What you should do — An exact copy of all the lines below is required, with every image left out.

*** Given data

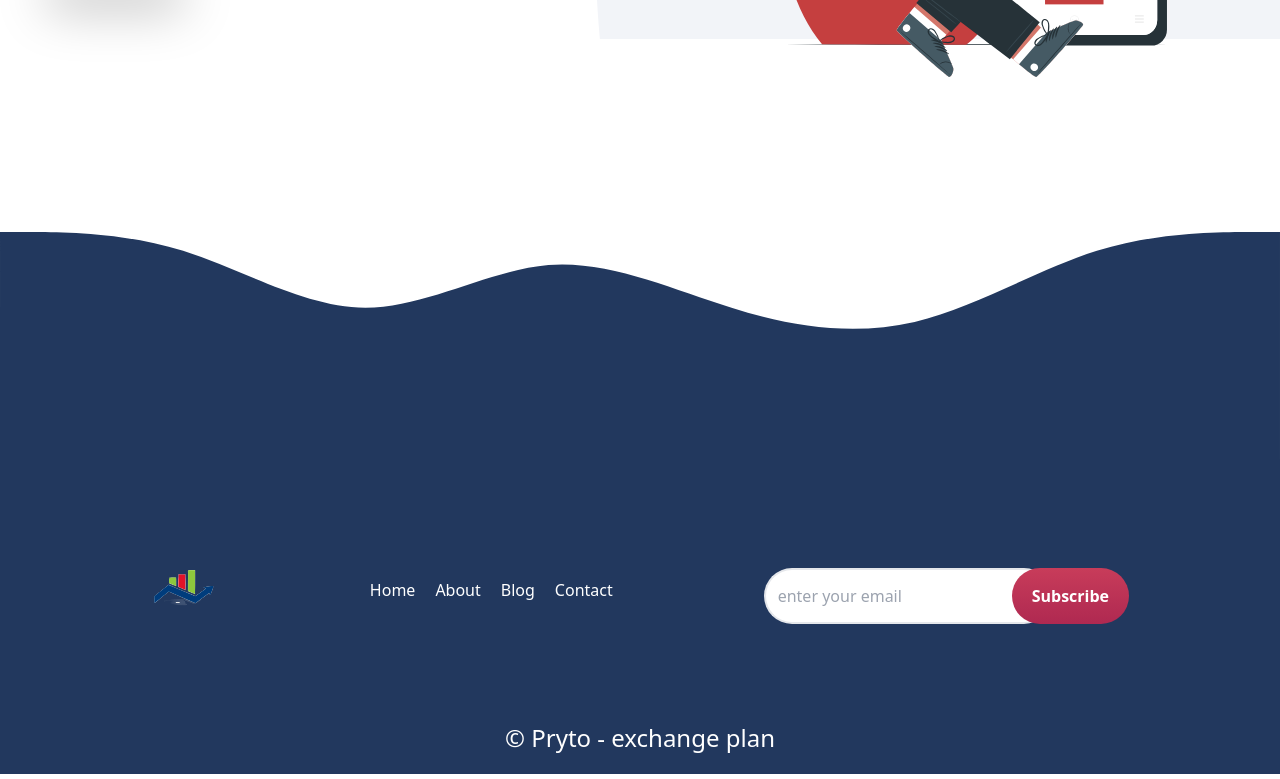
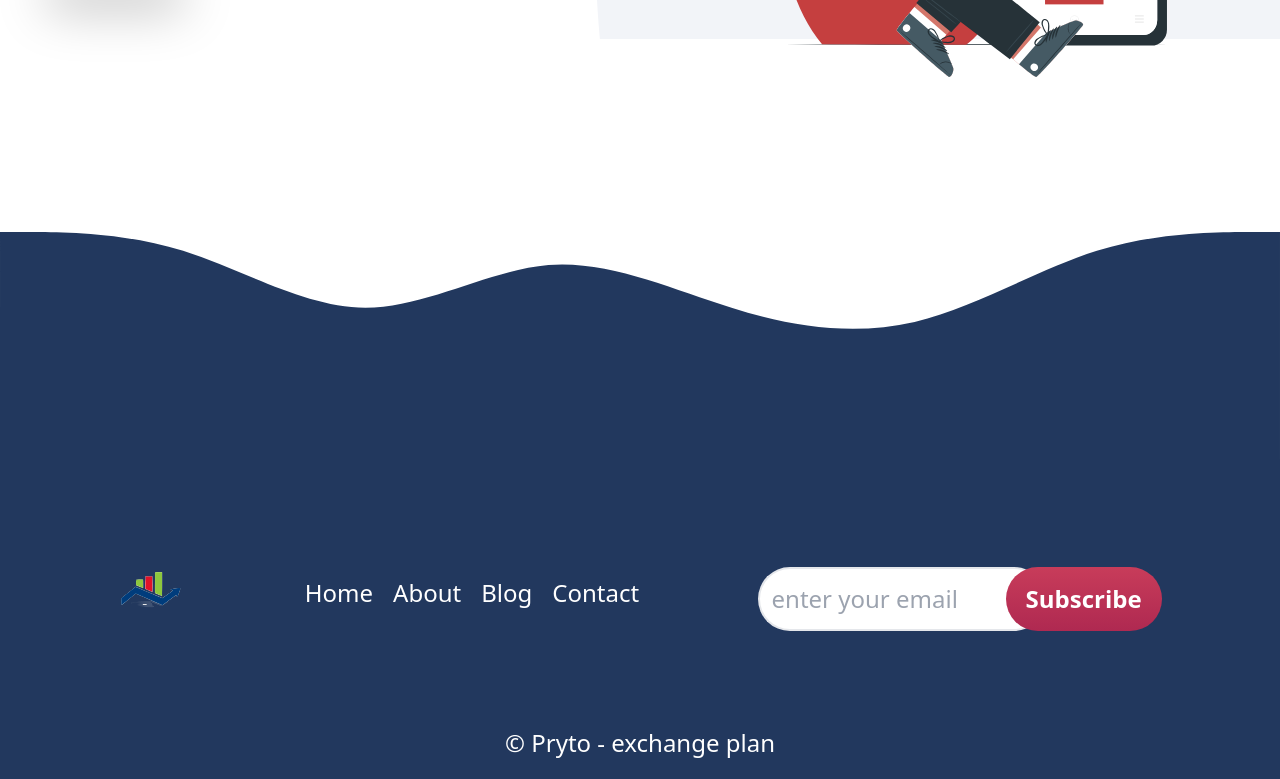
Before and after one commit to kodervine/pryto, a website: page src/index.html in a window 1280 px wide. Shown: the part 3826-4605 px from the top of the page. Drawn offline with nearby package versions, Linux system fonts and the light colour scheme.

Commit message:
footer finishing touches - increased font size for large screen

```diff
--- a/src/index.html
+++ b/src/index.html
@@ -405,7 +405,7 @@
     </svg>
     <footer class="flex flex-col bg-[#22385E] text-white pb-5">
       <article
-        class="w-full flex flex-col lg:flex-row justify-evenly items-center py-4 lg:py-24"
+        class="w-full flex flex-col lg:flex-row justify-evenly items-center py-4 lg:py-24 text-base lg:text-2xl"
       >
         <div>
           <img src="/src/images/logo-image.png" alt="" />
@@ -413,10 +413,18 @@
 
         <nav>
           <ul class="flex flex-row gap-5 justify-center items-center">
-            <li>Home</li>
-            <li>About</li>
-            <li>Blog</li>
-            <li>Contact</li>
+            <li class="cursor-pointer hover:text-red-50 hover:underline">
+              Home
+            </li>
+            <li class="cursor-pointer hover:text-red-50 hover:underline">
+              About
+            </li>
+            <li class="cursor-pointer hover:text-red-50 hover:underline">
+              Blog
+            </li>
+            <li class="cursor-pointer hover:text-red-50 hover:underline">
+              Contact
+            </li>
           </ul>
         </nav>
         <form class="rounded-full border-3 border-gray-900 flex flex-row mt-3">
```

******

Your solution —
Before and after one commit to kodervine/pryto, a website: page src/index.html in a window 1280 px wide. Shown: the part 3826-4605 px from the top of the page. Drawn offline with nearby package versions, Linux system fonts and the light colour scheme.

Commit message:
footer finishing touches - increased font size for large screen

```diff
--- a/src/index.html
+++ b/src/index.html
@@ -405,7 +405,7 @@
     </svg>
     <footer class="flex flex-col bg-[#22385E] text-white pb-5">
       <article
-        class="w-full flex flex-col lg:flex-row justify-evenly items-center py-4 lg:py-24"
+        class="w-full flex flex-col lg:flex-row justify-evenly items-center py-4 lg:py-24 text-base lg:text-2xl"
       >
         <div>
           <img src="/src/images/logo-image.png" alt="" />
@@ -413,10 +413,18 @@
 
         <nav>
           <ul class="flex flex-row gap-5 justify-center items-center">
-            <li>Home</li>
-            <li>About</li>
-            <li>Blog</li>
-            <li>Contact</li>
+            <li class="cursor-pointer hover:text-red-50 hover:underline">
+              Home
+            </li>
+            <li class="cursor-pointer hover:text-red-50 hover:underline">
+              About
+            </li>
+            <li class="cursor-pointer hover:text-red-50 hover:underline">
+              Blog
+            </li>
+            <li class="cursor-pointer hover:text-red-50 hover:underline">
+              Contact
+            </li>
           </ul>
         </nav>
         <form class="rounded-full border-3 border-gray-900 flex flex-row mt-3">
```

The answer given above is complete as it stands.